A few myxoid leiomyosarcomas of the vulva have been recorded [23], although this is not a particular site of predilection for this type.


Treatment is by complete surgical excision followed by radiotherapy in most cases. Recurrence is common with surgery alone. Chemotherapy may reduce the risk of relapse [24], but as with unusual tumours, there are no clear guidelines.

Tumours of striated muscle


Rhabdomyosarcomas are tumours that arise in foetal mesenchymal tissue and can occur at sites where there is no striated muscle. In a large series of 144 cases affecting the genital tract, 50% affected the vulva or vagina [25].

Clinical features

About 80% of rhabdomyosarcomas are diagnosed in childhood or the early teens, with the median age of presentation in the genital tract being 16 years. They can occur in adults [26], and the prognosis in the older age groups is not as good as in children. The majority present with firm nodules in the labia, but if affecting the clitoris, can be mistaken for clitoromegaly and disorders of sexual differentiation [27]. Polypoid lesions can also occur.

The most common type in children is the embryonal subtype, and only a few cases of alveolar rhabdomyosarcoma of the vulva have been reported [28]. The prognosis is similar to that of alveolar rhabdomyosarcoma presenting elsewhere. Pleomorphic rhabdomyosarcoma is exceptional in the vulva [29].

Histological features

Three histological types of rhabdomyosarcoma are recognised: embryonic, alveolar, and pleomorphic. Desmin and muscle actin expression serve as markers for rhabdomyosarcomas, whereas immunocytochemical demonstration of the MyoD1 gene product and myogenin are highly specific for striated muscle differentiation [30].

Embryonic rhabdomyosarcomas tend to form oedematous polypoidal masses and usually have a myxoid stroma in which pleomorphic spindle‐shaped or rounded cells are characteristically widely scattered. Alveolar rhabdomyosarcomas are formed principally of rounded cells that are separated into nodules by fibrous septa; central necrosis within these lobules imparts an alveolar pattern to the tumour. Pleomorphic rhabdomyosarcoma is characterized by sheets of large, atypical, and frequently multinucleated polygonal eosinophilic cells with an occasional component of undifferentiated round to spindle cells [28].
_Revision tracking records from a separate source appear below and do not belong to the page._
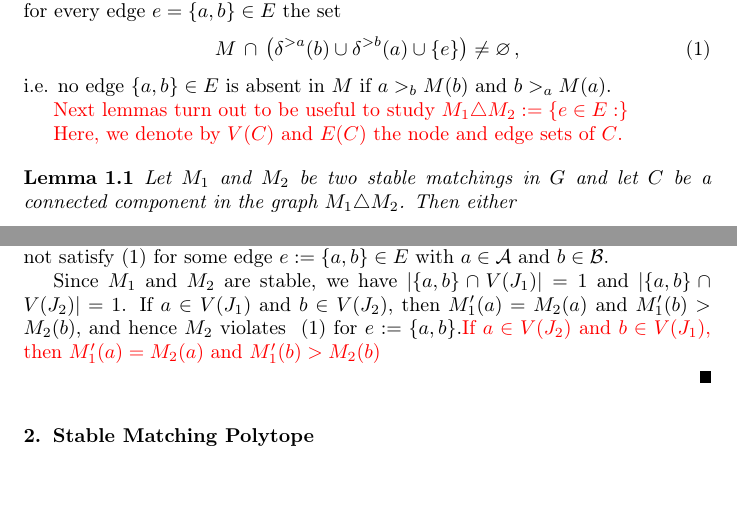
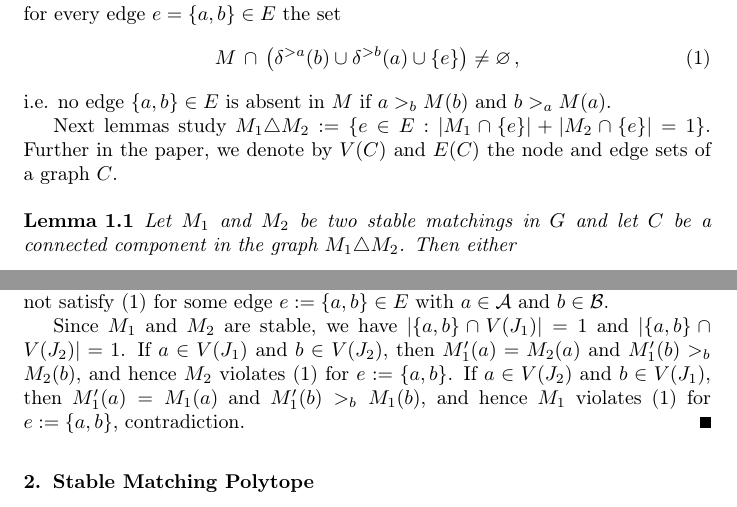
Before and after one commit to tothw/stable-matching-polytope, a LaTeX paper (StableMatchingPolytope.tex): two parts of pages 1 and 2 of 7, joined at a grey line, cut so that both start at the same text, the shorter picture padded with empty space. Compiled offline with pdfLaTeX.

Commit message:
proof of Lemma 1.2 finished, definition of symmetric difference

```diff
--- a/StableMatchingPolytope.tex
+++ b/StableMatchingPolytope.tex
@@ -108,10 +108,8 @@ i.e. no edge $\{a,b\}\in E$ is absent in $M$  if $a>_b M(b)$ and $b>_a M(a)$.
 
 
 %If we assign for each vertex a list of preferences with respect to that vertex's neighbours then we have a stable matching instance. Let $v,w \in V$, define $\delta^{>w}(v) = \{vj \in \delta(v): j \text{ is strictly preferred to } w \text{ by } v\}$. Also define $ \delta^{\geq w}(v), \delta^{<w}(v),$ etc, similarly. Let $n^*(v)$ ($n_*(v)$ respectively) denote the most (least respectively) preferred elements of the neighbourhood of $v$. For any matching $M$ let $M(v)$ denote the vertex such that $vM(v) \in M$. Let $M_1$ and $M_2$ be two stable matchings on $G$.
-{\color{red}
-Next lemmas turn out to be useful to study $M_1\triangle M_2:=\{ e\in E: \}$
 
-Here, we denote by $V(C)$ and $E(C)$ the node and edge sets of $C$.}
+Next lemmas study $M_1\triangle M_2:=\{ e\in E: |M_1\cap \{e\}|+|M_2\cap \{e\}|=1\}$. Further in the paper, we denote by $V(C)$ and $E(C)$ the node and edge sets of a graph $C$.
 
 \begin{lemma}\label{lemma:pref}
 Let $M_1$ and $M_2$ be two stable matchings in $G$ and let $C$ be a connected component in the graph $M_1 \triangle M_2$. Then either
@@ -144,13 +142,7 @@ By Lemma~\ref{lemma:pref}, $J_2$ is the union of $E(C)$ for connected components
 Clearly $M'_1:=M_1\triangle J_1$ and $M'_2:=M_1\triangle J_2$ are matchings in $G$. Let us assume that one of these matchings os not stable, w.l.o.g. assume that $M'_1$ does not satisfy~\eqref{eq:stability_def} for some edge $e:=\{a,b\}\in E$ with $a\in\mathcal{A}$ and $b\in\mathcal{B}$.
 
 Since $M_1$ and $M_2$ are stable, we have $|\{a,b\}\cap V(J_1)|=1$ and $|\{a,b\}\cap V(J_2)|=1$.
-If $a\in V(J_1)$ and $b\in V(J_2)$, then $M'_1(a)=M_2(a)$ and $M'_1(b)>M_2(b)$, and hence $M_2$ violates ~\eqref{eq:stability_def} for $e:=\{a,b\}$.{\color{red} If $a\in V(J_2)$ and $b\in V(J_1)$, then $M'_1(a)=M_2(a)$ and $M'_1(b)>M_2(b)$
-
-
-
-
-
-}
+If $a\in V(J_1)$ and $b\in V(J_2)$, then $M'_1(a)=M_2(a)$ and $M'_1(b)>_b M_2(b)$, and hence $M_2$ violates~\eqref{eq:stability_def} for $e:=\{a,b\}$. If $a\in V(J_2)$ and $b\in V(J_1)$, then $M'_1(a)=M_1(a)$ and $M'_1(b)>_b M_1(b)$, and hence $M_1$ violates~\eqref{eq:stability_def} for $e:=\{a,b\}$, contradiction.
 \end{proof}
 
 \section{Stable Matching Polytope}
```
The treatment is complete surgical excision, followed by radiotherapy and chemotherapy to treat any micrometastases [25]. Outcomes are generally better in younger patients and in those with embryonal histology and negative lymph nodes.

Tumours of fibroblastic tissue

Desmoid tumour

Desmoid tumours are forms of local fibromatosis and rarely affect the vulva.

Clinical features

They can become very large and infiltrate adjacent tissues. Only a handful of cases of desmoid tumour of the vulva have been recorded, one of which occurred during pregnancy and one affected Bartholin’s gland [31].

Histological features

Tumours are ill‐defined, infiltrative, and composed of elongated, slender, bland spindle‐shaped cells, with low mitotic activity. B‐catenin is expressed in the nuclei of tumour cells.


Complete excision is needed as they usually recur and can be locally aggressive.

Dermatofibrosarcoma protuberans

Dermatofibrosarcoma protuberans (DFSP) is a soft tissue tumour involving the dermis, subcutaneous fat and sometimes deeper structures. Cases involving the vulva are rare.

Clinical features

In a review of 54 published cases of vulval DFSP, the mean age at diagnosis was 45 years [32]. The labia majora are the most common site affected, with slowly growing lesions that are often present for years. They may measure anything up to 8 cm in diameter. The overlying skin may be ulcerated.

Histological features

The tumour is infiltrative and formed of plump fibroblastic cells arranged in a distinctly storiform pattern with little pleomorphism and sparse mitotic figures (Figures 45.4a,b). Fibrosarcomatous change was noted in two vulval neoplasms [33,34].

Only gold members can continue reading. Log In or Register to continue

Stay updated, free articles. Join our Telegram channel

Nov 10, 2022 | Posted by in GYNECOLOGY | Comments Off on Other Malignant Vulval Tumours

Full access? Get Clinical Tree

Get Clinical Tree app for offline access